- _WORK TO BE COMPLETED_
Pull every line that holds the word "cunku" from the entries.

- _PROVIDED INFORMATION_
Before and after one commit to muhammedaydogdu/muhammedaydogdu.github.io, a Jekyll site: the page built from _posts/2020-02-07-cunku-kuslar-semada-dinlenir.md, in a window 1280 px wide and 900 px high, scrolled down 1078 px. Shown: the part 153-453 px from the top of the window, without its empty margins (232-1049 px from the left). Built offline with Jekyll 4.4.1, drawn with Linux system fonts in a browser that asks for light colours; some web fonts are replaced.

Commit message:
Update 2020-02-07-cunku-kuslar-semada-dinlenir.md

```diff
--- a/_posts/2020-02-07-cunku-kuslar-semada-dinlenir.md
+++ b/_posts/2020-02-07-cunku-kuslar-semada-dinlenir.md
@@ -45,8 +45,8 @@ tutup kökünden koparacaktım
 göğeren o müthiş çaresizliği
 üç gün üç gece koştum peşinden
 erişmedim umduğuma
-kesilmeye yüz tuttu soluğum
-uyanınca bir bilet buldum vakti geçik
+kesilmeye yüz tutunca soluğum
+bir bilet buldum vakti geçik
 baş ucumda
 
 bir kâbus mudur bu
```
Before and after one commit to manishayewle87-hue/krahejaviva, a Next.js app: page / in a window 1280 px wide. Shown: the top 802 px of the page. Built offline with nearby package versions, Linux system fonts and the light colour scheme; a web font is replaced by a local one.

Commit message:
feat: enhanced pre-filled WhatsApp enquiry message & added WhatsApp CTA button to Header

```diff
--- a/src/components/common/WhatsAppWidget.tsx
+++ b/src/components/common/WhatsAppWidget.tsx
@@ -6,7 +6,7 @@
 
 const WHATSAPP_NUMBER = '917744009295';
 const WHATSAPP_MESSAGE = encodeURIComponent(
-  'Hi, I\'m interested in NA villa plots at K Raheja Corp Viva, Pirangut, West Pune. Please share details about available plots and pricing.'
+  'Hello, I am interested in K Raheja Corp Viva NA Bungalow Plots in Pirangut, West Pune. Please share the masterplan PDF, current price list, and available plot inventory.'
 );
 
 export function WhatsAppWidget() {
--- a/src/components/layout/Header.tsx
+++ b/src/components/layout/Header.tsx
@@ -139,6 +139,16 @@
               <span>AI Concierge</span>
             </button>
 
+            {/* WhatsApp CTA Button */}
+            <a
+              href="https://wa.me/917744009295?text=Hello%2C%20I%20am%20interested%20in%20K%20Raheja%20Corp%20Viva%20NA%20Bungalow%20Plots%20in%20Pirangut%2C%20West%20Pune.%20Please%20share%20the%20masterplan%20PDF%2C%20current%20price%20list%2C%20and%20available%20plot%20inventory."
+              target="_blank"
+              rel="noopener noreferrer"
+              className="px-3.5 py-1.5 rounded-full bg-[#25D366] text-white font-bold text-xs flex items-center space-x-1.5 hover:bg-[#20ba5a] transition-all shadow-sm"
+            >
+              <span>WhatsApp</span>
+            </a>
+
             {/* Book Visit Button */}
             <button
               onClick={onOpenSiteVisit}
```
---
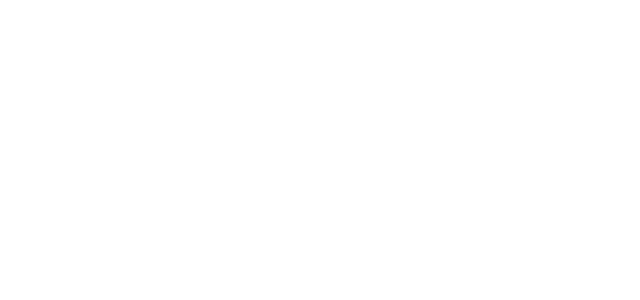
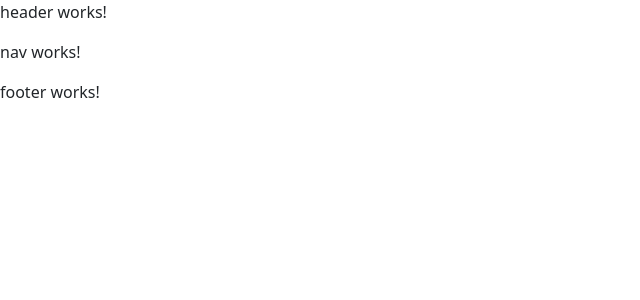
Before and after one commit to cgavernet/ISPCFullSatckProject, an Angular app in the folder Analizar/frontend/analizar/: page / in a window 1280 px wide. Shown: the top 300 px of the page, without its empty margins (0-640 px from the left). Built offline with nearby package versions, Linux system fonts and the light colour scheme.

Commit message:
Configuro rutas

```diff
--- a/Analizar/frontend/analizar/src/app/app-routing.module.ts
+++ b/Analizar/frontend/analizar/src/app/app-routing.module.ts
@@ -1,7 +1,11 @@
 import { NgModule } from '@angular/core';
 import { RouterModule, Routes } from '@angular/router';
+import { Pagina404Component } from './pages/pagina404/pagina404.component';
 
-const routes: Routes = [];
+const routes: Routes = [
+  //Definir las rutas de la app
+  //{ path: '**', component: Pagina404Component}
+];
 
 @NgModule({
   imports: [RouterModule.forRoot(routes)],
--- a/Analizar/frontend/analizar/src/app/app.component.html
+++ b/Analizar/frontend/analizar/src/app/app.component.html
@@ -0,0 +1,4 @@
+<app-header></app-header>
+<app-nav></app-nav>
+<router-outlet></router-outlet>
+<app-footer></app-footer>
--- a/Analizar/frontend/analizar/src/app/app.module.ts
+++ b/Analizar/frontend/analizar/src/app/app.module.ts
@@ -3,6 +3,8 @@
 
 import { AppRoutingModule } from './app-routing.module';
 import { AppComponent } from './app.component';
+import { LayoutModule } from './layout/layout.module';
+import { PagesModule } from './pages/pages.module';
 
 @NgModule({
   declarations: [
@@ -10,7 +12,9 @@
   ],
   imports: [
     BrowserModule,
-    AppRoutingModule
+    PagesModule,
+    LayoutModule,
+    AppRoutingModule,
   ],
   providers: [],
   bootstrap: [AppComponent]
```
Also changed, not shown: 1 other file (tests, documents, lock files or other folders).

- _ANSWER BELOW_
Before and after one commit to muhammedaydogdu/muhammedaydogdu.github.io, a Jekyll site: the page built from _posts/2020-02-07-cunku-kuslar-semada-dinlenir.md, in a window 1280 px wide and 900 px high, scrolled down 1078 px. Shown: the part 153-453 px from the top of the window, without its empty margins (232-1049 px from the left). Built offline with Jekyll 4.4.1, drawn with Linux system fonts in a browser that asks for light colours; some web fonts are replaced.
Update 2020-02-07-cunku-kuslar-semada-dinlenir.md
--- a/_posts/2020-02-07-cunku-kuslar-semada-dinlenir.md
+++ b/_posts/2020-02-07-cunku-kuslar-semada-dinlenir.md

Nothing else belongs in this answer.